A box of bulbs arrived Saturday, containing within the cardboard confines all the promises of fall work, winter waiting and spring wonder.
The decision was made last March or April to order then rather than waiting to select and purchase the following season’s bulbs during these autumn days. That way, the reasoning went, the choices would be thoughtful, with awareness of precisely where new daffodils, fritillaria, tulips and crocuses should best go.
Needs were plain to see, as absences that begged filling. I also developed an itch that required scratching: a heated passion for tulips. With this newly awakened appreciation I marvel at how I could have wasted more than four decades failing to enjoy the beauty of these flowers. Hoity-toity me, I sniffed and condemned tulips as too artificial for the likes of my cultured self.
My ignorance, now that I’ve discovered the vast array and endless beauty of the tulip, staggers me; my condescension toward those who enjoy them shames me. Before this past spring, I suspected tulip aficionados to be of a type who most likely enjoyed ‘tulip tires,’ too, and who whitewashed tree trunks. And who were capable of positioning an abandoned metal bed frame beside the road, planted with flowers, bearing a helpful hand-painted sign for passer-byes cleverly noting that here is a “flowerbed.”
Gentled this past year, tulip tires, white-washed trees and metal flowerbeds seem poignant — a Southern phenomenon like our Easter-egg trees, when mountain families festoon winter-bare trees with colorful plastic eggs, a cultural practice I can’t, frankly, quite fathom. But we’ll be poorer for it when that day comes in the South when no one in Alabama, Georgia and South Carolina decorate their yards for motorists’ enjoyment, and if trees in Western North Carolina each April don’t inexplicably spawn plastic Easter eggs.
To return to bulbs: I’m very happy, now that bulb-planting time is here, with the decision to order early. It was so unlike me to do something in anticipation, rather than in mere Pavlovian-conditioned response. To actually plan nearly 12 months in advance for future pleasures — how thrilling now that the box has arrived in the mail, how satisfying the expectations of spring beauty to come.
The word “spring” is used in the loosest sense. For the flower gardener, at least this particular flower gardener, the beginning of spring is the onset of bloom following snows. That can be early February some years in Western North Carolina, though sometimes we must wait almost for March to arrive.
After months of hot weather and crazed growth, I can no longer easily picture what the landscape looks like during the comparative bareness of spring. Not with the flower garden bursting with fall bloom. I can’t see beyond the now of lilac-colored asters, gold- and maroon- and salmon-colored chrysanthemums, bright zinnias and light, delicate pink cosmos flanked by the husky, darker pinks of autumn sedum. A huge patch of grasses, as tall as I am, has declined to remain within its allotted space but towers resplendent in the gold and fading greens of fall, dominating the front bed. Sea oats bounce in response to the slightest breath of air, a quivering living edge for the back bed nearest the dining-room windows.
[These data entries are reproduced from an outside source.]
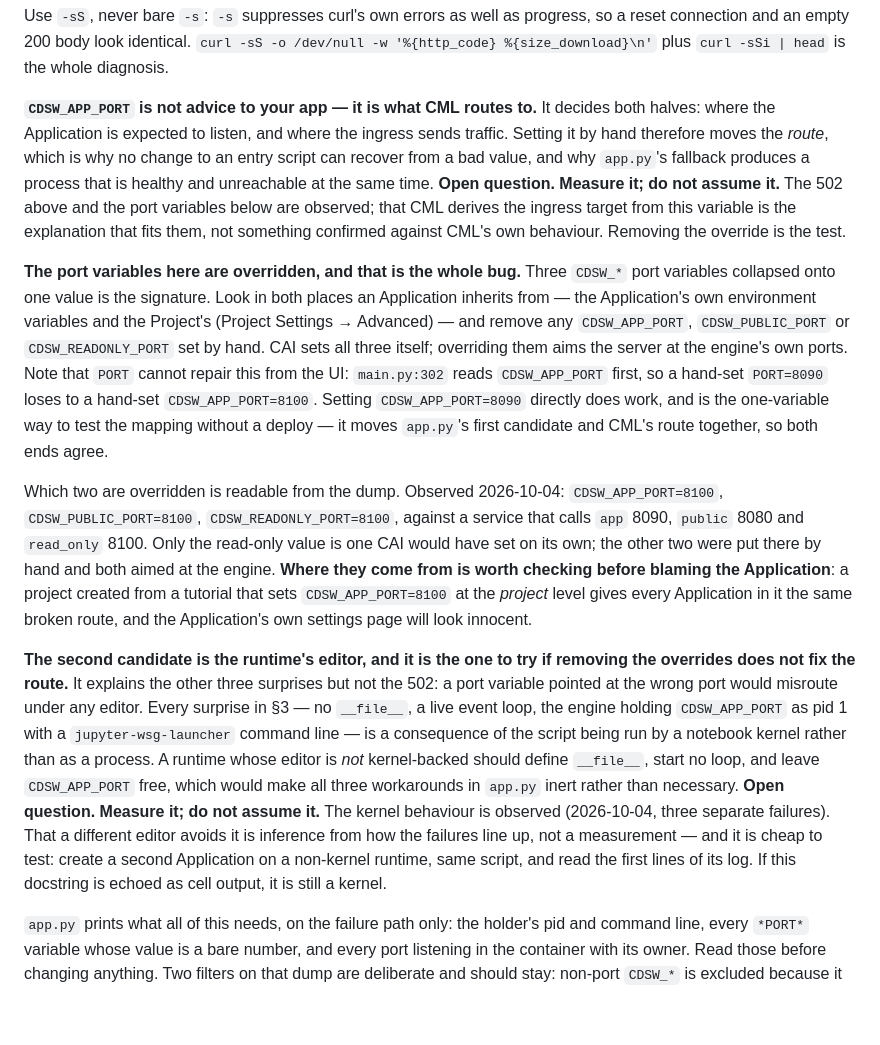
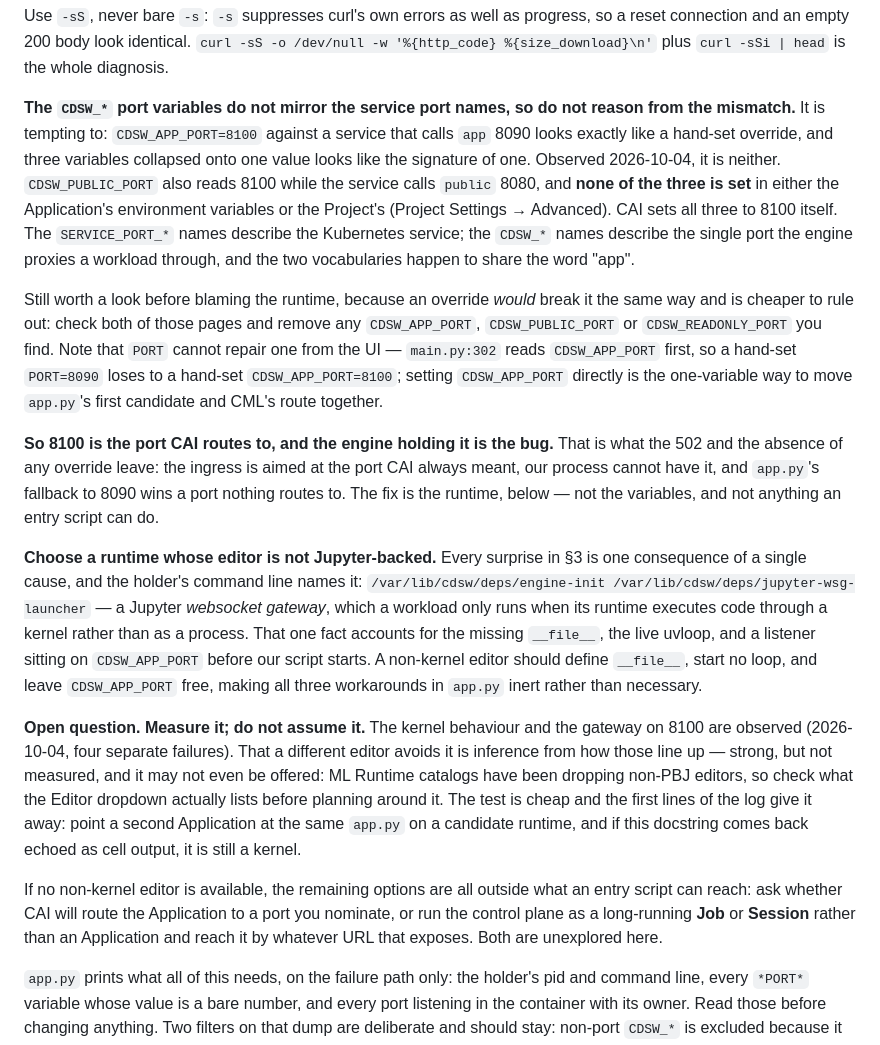
Before and after one commit to pdefusco/CAI_Edge_Inference_Control_Plane_Blueprint, a Markdown page: docs/cai-deployment.md, the part around the change. GitHub-like rendering; blank space fills up the shorter version.

Commit message:
retract the override diagnosis: 8100 is the port CAI meant
cebe1cf said the port variables were hand-set and that this was "the whole
bug". It was wrong, and the measurement that killed it is that none of
`CDSW_APP_PORT`, `CDSW_PUBLIC_PORT` or `CDSW_READONLY_PORT` is set in either the
Application's environment variables or the Project's.

The inference it rested on was that the `CDSW_*` names mirror the service port
names, so `CDSW_APP_PORT=8100` against a service calling `app` 8090 had to be an
override. But `CDSW_PUBLIC_PORT` reads 8100 too while the service calls `public`
8080, and nobody set that either. The two vocabularies are unrelated:
`SERVICE_PORT_*` describes the Kubernetes service, `CDSW_*` describes the single
port the engine proxies a workload through. They happen to share the word "app".

Which inverts the diagnosis. 8100 is the port CAI routes to and always was; the
engine holding it is the bug; and `app.py` falling back to 8090 wins a port
nothing routes to. §3 now says so, keeps the override check only as the cheap
thing to rule out first, and warns against reasoning from the name mismatch --
it is the trap that cost this round trip.

Promotes the runtime's editor from second candidate to the fix, because the
holder's command line has been naming it all along:
`engine-init jupyter-wsg-launcher` is a Jupyter websocket gateway, which a
workload runs only when its runtime executes code through a kernel. One cause
for all four surprises -- no `__file__`, the live uvloop, the gateway on
`CDSW_APP_PORT`, and now the 502. Still an open question, with two caveats
added: a non-PBJ editor may not be offered at all, and if it is not, the
remaining moves (nominating a port, or running as a Job or Session) are outside
what an entry script can reach and unexplored here.

Docs only; no library code touched.

```diff
--- a/docs/cai-deployment.md
+++ b/docs/cai-deployment.md
@@ -292,53 +292,56 @@ progress, so a reset connection and an empty 200 body look identical. `curl -sS
 -o /dev/null -w '%{http_code} %{size_download}\n'` plus `curl -sSi | head` is
 the whole diagnosis.
 
-**`CDSW_APP_PORT` is not advice to your app — it is what CML routes to.** It
-decides both halves: where the Application is expected to listen, and where the
-ingress sends traffic. Setting it by hand therefore moves the *route*, which is
-why no change to an entry script can recover from a bad value, and why
-`app.py`'s fallback produces a process that is healthy and unreachable at the
-same time. **Open question. Measure it; do not assume it.** The 502 above and
-the port variables below are observed; that CML derives the ingress target from
-this variable is the explanation that fits them, not something confirmed against
-CML's own behaviour. Removing the override is the test.
+**The `CDSW_*` port variables do not mirror the service port names, so do not
+reason from the mismatch.** It is tempting to: `CDSW_APP_PORT=8100` against a
+service that calls `app` 8090 looks exactly like a hand-set override, and three
+variables collapsed onto one value looks like the signature of one. Observed
+2026-10-04, it is neither. `CDSW_PUBLIC_PORT` also reads 8100 while the service
+calls `public` 8080, and **none of the three is set** in either the
+Application's environment variables or the Project's (Project Settings →
+Advanced). CAI sets all three to 8100 itself. The `SERVICE_PORT_*` names
+describe the Kubernetes service; the `CDSW_*` names describe the single port the
+engine proxies a workload through, and the two vocabularies happen to share the
+word "app".
 
-**The port variables here are overridden, and that is the whole bug.**
-Three `CDSW_*` port variables collapsed onto one value is the signature. Look in
-both places an Application inherits from — the Application's own environment
-variables and the Project's (Project Settings → Advanced) — and remove any
-`CDSW_APP_PORT`, `CDSW_PUBLIC_PORT` or `CDSW_READONLY_PORT` set by hand. CAI
-sets all three itself; overriding them aims the server at the engine's own
-ports. Note that `PORT` cannot repair this from the UI: `main.py:302` reads
-`CDSW_APP_PORT` first, so a hand-set `PORT=8090` loses to a hand-set
-`CDSW_APP_PORT=8100`. Setting `CDSW_APP_PORT=8090` directly does work, and is
-the one-variable way to test the mapping without a deploy — it moves `app.py`'s
-first candidate and CML's route together, so both ends agree.
+Still worth a look before blaming the runtime, because an override *would* break
+it the same way and is cheaper to rule out: check both of those pages and remove
+any `CDSW_APP_PORT`, `CDSW_PUBLIC_PORT` or `CDSW_READONLY_PORT` you find. Note
+that `PORT` cannot repair one from the UI — `main.py:302` reads `CDSW_APP_PORT`
+first, so a hand-set `PORT=8090` loses to a hand-set `CDSW_APP_PORT=8100`;
+setting `CDSW_APP_PORT` directly is the one-variable way to move `app.py`'s
+first candidate and CML's route together.
 
-Which two are overridden is readable from the dump. Observed 2026-10-04:
-`CDSW_APP_PORT=8100`, `CDSW_PUBLIC_PORT=8100`, `CDSW_READONLY_PORT=8100`, against
-a service that calls `app` 8090, `public` 8080 and `read_only` 8100. Only the
-read-only value is one CAI would have set on its own; the other two were put
-there by hand and both aimed at the engine. **Where they come from is worth
-checking before blaming the Application**: a project created from a tutorial
-that sets `CDSW_APP_PORT=8100` at the *project* level gives every Application in
-it the same broken route, and the Application's own settings page will look
-innocent.
+**So 8100 is the port CAI routes to, and the engine holding it is the bug.**
+That is what the 502 and the absence of any override leave: the ingress is aimed
+at the port CAI always meant, our process cannot have it, and `app.py`'s
+fallback to 8090 wins a port nothing routes to. The fix is the runtime, below —
+not the variables, and not anything an entry script can do.
 
-**The second candidate is the runtime's editor, and it is the one to try if
-removing the overrides does not fix the route.** It explains the other three
-surprises but not the 502: a port variable pointed at the wrong port would
-misroute under any editor. Every surprise in §3 — no `__file__`, a live event loop,
-the engine holding `CDSW_APP_PORT` as pid 1 with a `jupyter-wsg-launcher`
-command line — is a consequence of the script being run by a notebook kernel
-rather than as a process. A runtime whose editor is *not* kernel-backed should
-define `__file__`, start no loop, and leave `CDSW_APP_PORT` free, which would
-make all three workarounds in `app.py` inert rather than necessary. **Open
-question. Measure it; do not assume it.** The kernel behaviour is observed
-(2026-10-04, three separate failures). That a different editor avoids it is
-inference from how the failures line up, not a measurement — and it is cheap to
-test: create a second Application on a non-kernel runtime, same script, and read
-the first lines of its log. If this docstring is echoed as cell output, it is
-still a kernel.
+**Choose a runtime whose editor is not Jupyter-backed.** Every surprise in §3
+is one consequence of a single cause, and the holder's command line names it:
+`/var/lib/cdsw/deps/engine-init /var/lib/cdsw/deps/jupyter-wsg-launcher` — a
+Jupyter *websocket gateway*, which a workload only runs when its runtime executes
+code through a kernel rather than as a process. That one fact accounts for the
+missing `__file__`, the live uvloop, and a listener sitting on `CDSW_APP_PORT`
+before our script starts. A non-kernel editor should define `__file__`, start no
+loop, and leave `CDSW_APP_PORT` free, making all three workarounds in `app.py`
+inert rather than necessary.
+
+**Open question. Measure it; do not assume it.** The kernel behaviour and the
+gateway on 8100 are observed (2026-10-04, four separate failures). That a
+different editor avoids it is inference from how those line up — strong, but not
+measured, and it may not even be offered: ML Runtime catalogs have been dropping
+non-PBJ editors, so check what the Editor dropdown actually lists before
+planning around it. The test is cheap and the first lines of the log give it
+away: point a second Application at the same `app.py` on a candidate runtime,
+and if this docstring comes back echoed as cell output, it is still a kernel.
+
+If no non-kernel editor is available, the remaining options are all outside what
+an entry script can reach: ask whether CAI will route the Application to a port
+you nominate, or run the control plane as a long-running **Job** or **Session**
+rather than an Application and reach it by whatever URL that exposes. Both are
+unexplored here.
 
 `app.py` prints what all of this needs, on the failure path only: the holder's
 pid and command line, every `*PORT*` variable whose value is a bare number, and
```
My breakfast, as usual a bowl of cereal drowning in goat’s milk, was spent this morning watching birds visit the feeders and surveying the flowerbeds. This breakfast inspection wasn’t encouraging.
The flowerbeds do not seem to allow for adding even a single blade of grass. Much less the 100 or so bulbs ordered, with more to come in another shipment.
Though I congratulate myself on the ordering early aspect, my failure to map where I intended to actually plant these new bulbs haunts me now. Were the crocuses destined for the empty space I seem to remember near the front of the hellebores, or were they to go along the side of the house entrance? The poppy collection — where in the world did I think they could be planted? Ten minnow daffodil, five tulip, 10 Grecian windflowers, 12 hyacinths; what was I thinking? I’m surprised that in my spring enthusiasm I didn’t order a partridge in a pear tree, because if there’s room for all of these bulbs, there’s certainly room to squeeze that in, too.
If I follow my usual planting patterns, I’ll remain in frozen indecision until the last possible moment. One bleak, cold December day with snow threatening will find me hunched in the flower beds, digging holes with a trowel, dropping bulbs hither and thither in a willy-nilly frenzy, telling myself that come spring the flowers will look good wherever they grow.
And, that’s actually true. Our finest Southern garden writer, Elizabeth Lawrence, once noted that of the myriad flowers found in our seasonal gardens, none are so important as those first few we discover blooming. I find this particularly insightful following a long, drab winter, when the barnyard is a disagreeable mucky mess and the landscape a dull, lifeless brown for months on end. Those first blooms bring such joy and excitement. Totally out of proportion, perhaps, with the actual discreetness of the white, yellow or purple flowers. As one often discovers in a general way about almost anything in life, context is everything.